On Elephant (V2/Third Man) Detroit’s White Stripes continue to blast out their stripped-down antidote to radio’s pop confection and bombast. But viewed against any more substantial background the current saviors of rock ‘n’ roll might not seem like much more than a good singer-guitarist and an impressively workmanlike drummer riding a clever concept. The new album cover relies once again on Jack and Meg White’s trademark color scheme (tricked out just a bit with fancier costumes and more self-conscious poses), and what’s on the inside hasn’t changed too much either. The sole audible concession to the present–well, to about ten years ago–in Jack’s protorock guitar setup is the digital pitch-bend pedal, a late cheese-metal effect he uses to send his solos whizzing by with the piercing upper-register shriek of a dive-bombing bee. It’s moves like these–on “Ball and Biscuit,” the guitar speaks the blues in uncannily vocal phrases–that hint at Jack’s range as a player. More often he just piles on the distortion like so many rockers before him–though this too pays off on the furiously chugging “Black Math,” a whir of martial riffing crested by his Robert Plant-esque whine (which he augments these days with rockabilly hiccups). Lots of songs are blatant recycling projects, from “Hypnotize” (a lift from “Secret Agent Man”) to “Girl, You Have No Faith In Medicine” (which steals from “The Train Kept a-Rollin'”–the Yardbirds version). On “There’s No Home for You Here” the Stripes apply Queen-style multitracked harmonies to a retread of their own “Dead Leaves and the Dirty Ground.” Even “Ball and Biscuit” is packed with warmed-over blues conceits–do we really need to hear any more about the seventh son? The album’s highlight for me is the tender and desperate cover of the Burt Bacharach gem “I Just Don’t Know What to Do With Myself,” Jack leaping from near whispers to wild screams with rare conviction. I still have doubts about how much farther these two can take their shtick; then again, I never thought they’d sell out two nights at the Aragon. Tuesday and Wednesday, July 1 and 2, 7:30 PM, Aragon Ballroom, 1106 W. Lawrence; 312-666-6667 or 312-559-1212.

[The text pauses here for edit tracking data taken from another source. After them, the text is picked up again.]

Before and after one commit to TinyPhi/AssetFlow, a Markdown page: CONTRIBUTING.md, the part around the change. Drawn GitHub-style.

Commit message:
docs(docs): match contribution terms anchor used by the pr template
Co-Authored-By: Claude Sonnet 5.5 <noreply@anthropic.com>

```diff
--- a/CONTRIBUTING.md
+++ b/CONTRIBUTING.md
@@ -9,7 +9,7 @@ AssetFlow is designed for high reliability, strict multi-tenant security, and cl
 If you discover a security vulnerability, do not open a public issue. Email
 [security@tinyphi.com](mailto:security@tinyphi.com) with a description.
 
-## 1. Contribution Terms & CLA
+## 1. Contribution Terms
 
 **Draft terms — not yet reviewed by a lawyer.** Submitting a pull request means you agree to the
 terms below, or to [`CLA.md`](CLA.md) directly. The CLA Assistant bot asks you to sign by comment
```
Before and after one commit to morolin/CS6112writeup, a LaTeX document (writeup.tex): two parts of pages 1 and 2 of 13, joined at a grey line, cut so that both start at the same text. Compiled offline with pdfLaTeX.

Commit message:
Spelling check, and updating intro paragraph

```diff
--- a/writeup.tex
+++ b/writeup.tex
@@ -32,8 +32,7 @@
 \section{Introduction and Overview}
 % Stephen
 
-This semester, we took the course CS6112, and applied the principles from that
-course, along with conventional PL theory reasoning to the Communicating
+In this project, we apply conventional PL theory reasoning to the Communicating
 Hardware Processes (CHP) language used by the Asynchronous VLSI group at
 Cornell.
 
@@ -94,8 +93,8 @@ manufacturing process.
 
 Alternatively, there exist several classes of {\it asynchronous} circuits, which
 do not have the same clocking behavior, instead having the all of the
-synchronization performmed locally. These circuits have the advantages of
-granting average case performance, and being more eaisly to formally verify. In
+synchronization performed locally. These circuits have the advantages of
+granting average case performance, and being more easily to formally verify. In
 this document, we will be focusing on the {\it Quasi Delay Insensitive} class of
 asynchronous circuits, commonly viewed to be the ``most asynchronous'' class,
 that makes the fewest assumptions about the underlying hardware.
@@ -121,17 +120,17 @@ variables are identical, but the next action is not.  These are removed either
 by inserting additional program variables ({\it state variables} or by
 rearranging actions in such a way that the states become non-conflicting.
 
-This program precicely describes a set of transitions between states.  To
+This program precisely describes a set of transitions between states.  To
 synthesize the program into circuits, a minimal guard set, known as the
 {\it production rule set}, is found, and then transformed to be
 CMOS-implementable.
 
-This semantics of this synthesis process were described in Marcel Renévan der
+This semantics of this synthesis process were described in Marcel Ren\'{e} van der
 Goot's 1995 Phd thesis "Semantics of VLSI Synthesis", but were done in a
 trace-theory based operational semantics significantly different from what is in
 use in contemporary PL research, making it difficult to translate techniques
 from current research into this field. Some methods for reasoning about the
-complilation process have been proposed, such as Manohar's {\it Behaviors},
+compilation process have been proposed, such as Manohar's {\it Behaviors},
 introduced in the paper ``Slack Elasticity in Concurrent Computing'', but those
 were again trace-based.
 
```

Art accompanying story in printed newspaper (not available in this archive): photo/Patrick Pantano.